The rally was the second event held in response to new powers that allow police to issue $240 on-the-spot fines for using language they deem “offensive”.
Initiated through Facebook, organisers said they were surprised at the big turnout.
Under the changes, people cannot object to the fine to court, thus excluding the judicial system from the law process. In addition, the law is not defined any further than “offensive behaviour and language”.
This leaves the interpretation of the law solely to the police. It means these laws will most likely be used against “social undesirables”, such as the homeless; teenagers and activists.
Migrants and Indigenous people are also likely to be targeted.
Speakers at the rally pointed out that instead of proper funding for areas in need, such as our struggling health system, public transport and state school system, the government is allocating more funding to law and order policies.
This includes the formation of new riot squads, armed guards at train stations, new mandatory jail terms for 16-17 year olds that commit “gross acts of violence” and an extra $3.5 billion on new “super jails”.
The Baillieu government is slowly turning Victoria into a police state. The fact so many people are willing to stand up for their right to free speech shows an opposition to not only the law itself, but the law and order crusade that is removing our rights.
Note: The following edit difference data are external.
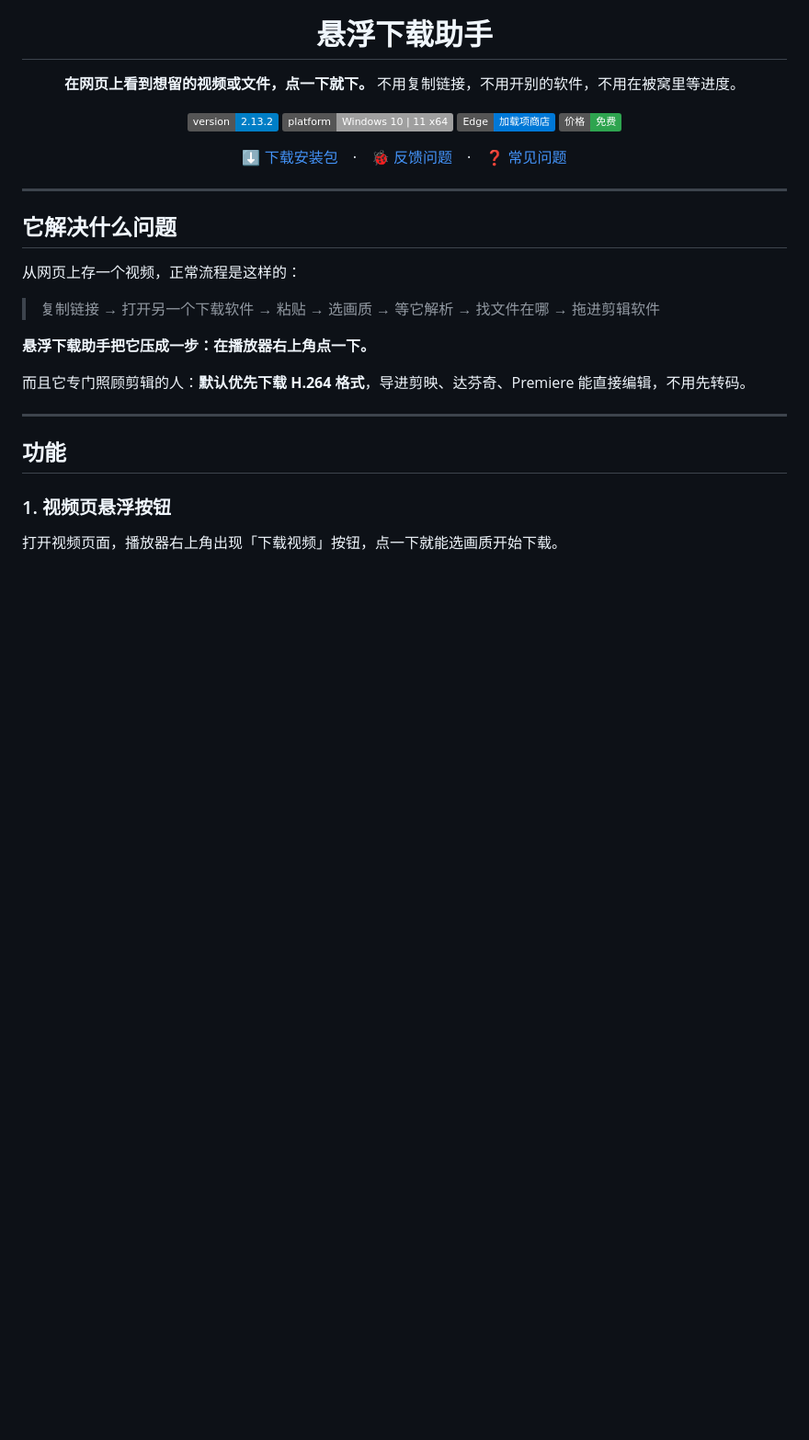
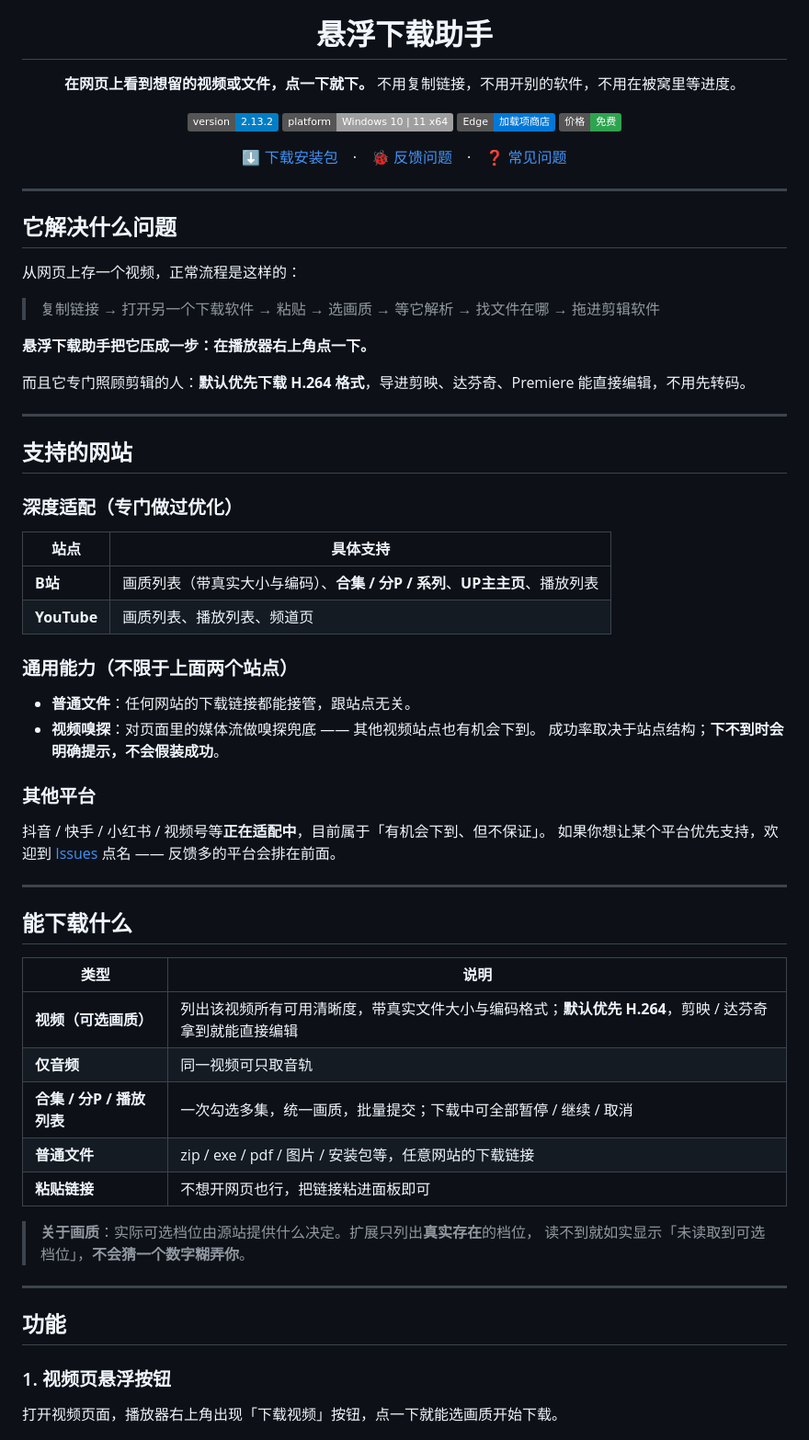
Before and after one commit to zhaocai4131-hub/xuanfu-download-helper, a Markdown page: README.md, the part around the change. Shown at 92% size. Rendered like a GitHub page; badges without logos; blank space fills up the shorter version.

```diff
--- a/README.md
+++ b/README.md
@@ -27,6 +27,43 @@
 **悬浮下载助手把它压成一步：在播放器右上角点一下。**
 
 而且它专门照顾剪辑的人：**默认优先下载 H.264 格式**，导进剪映、达芬奇、Premiere 能直接编辑，不用先转码。
+
+---
+
+## 支持的网站
+
+### 深度适配（专门做过优化）
+
+| 站点 | 具体支持 |
+|---|---|
+| **B站** | 画质列表（带真实大小与编码）、**合集 / 分P / 系列**、**UP主主页**、播放列表 |
+| **YouTube** | 画质列表、播放列表、频道页 |
+
+### 通用能力（不限于上面两个站点）
+
+- **普通文件**：任何网站的下载链接都能接管，跟站点无关。
+- **视频嗅探**：对页面里的媒体流做嗅探兜底 —— 其他视频站点也有机会下到。
+  成功率取决于站点结构；**下不到时会明确提示，不会假装成功**。
+
+### 其他平台
+
+抖音 / 快手 / 小红书 / 视频号等**正在适配中**，目前属于「有机会下到、但不保证」。
+如果你想让某个平台优先支持，欢迎到 [Issues](../../issues/new/choose) 点名 —— 反馈多的平台会排在前面。
+
+---
+
+## 能下载什么
+
+| 类型 | 说明 |
+|---|---|
+| **视频（可选画质）** | 列出该视频所有可用清晰度，带真实文件大小与编码格式；**默认优先 H.264**，剪映 / 达芬奇拿到就能直接编辑 |
+| **仅音频** | 同一视频可只取音轨 |
+| **合集 / 分P / 播放列表** | 一次勾选多集，统一画质，批量提交；下载中可全部暂停 / 继续 / 取消 |
+| **普通文件** | zip / exe / pdf / 图片 / 安装包等，任意网站的下载链接 |
+| **粘贴链接** | 不想开网页也行，把链接粘进面板即可 |
+
+> **关于画质**：实际可选档位由源站提供什么决定。扩展只列出**真实存在**的档位，
+> 读不到就如实显示「未读取到可选档位」，**不会猜一个数字糊弄你**。
 
 ---
 
```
[Alexander Mags is a member of Resistance. A “Call to action against the new swearing in public law” will take place on July 17 at 12pm outside the Victorian Parliament.]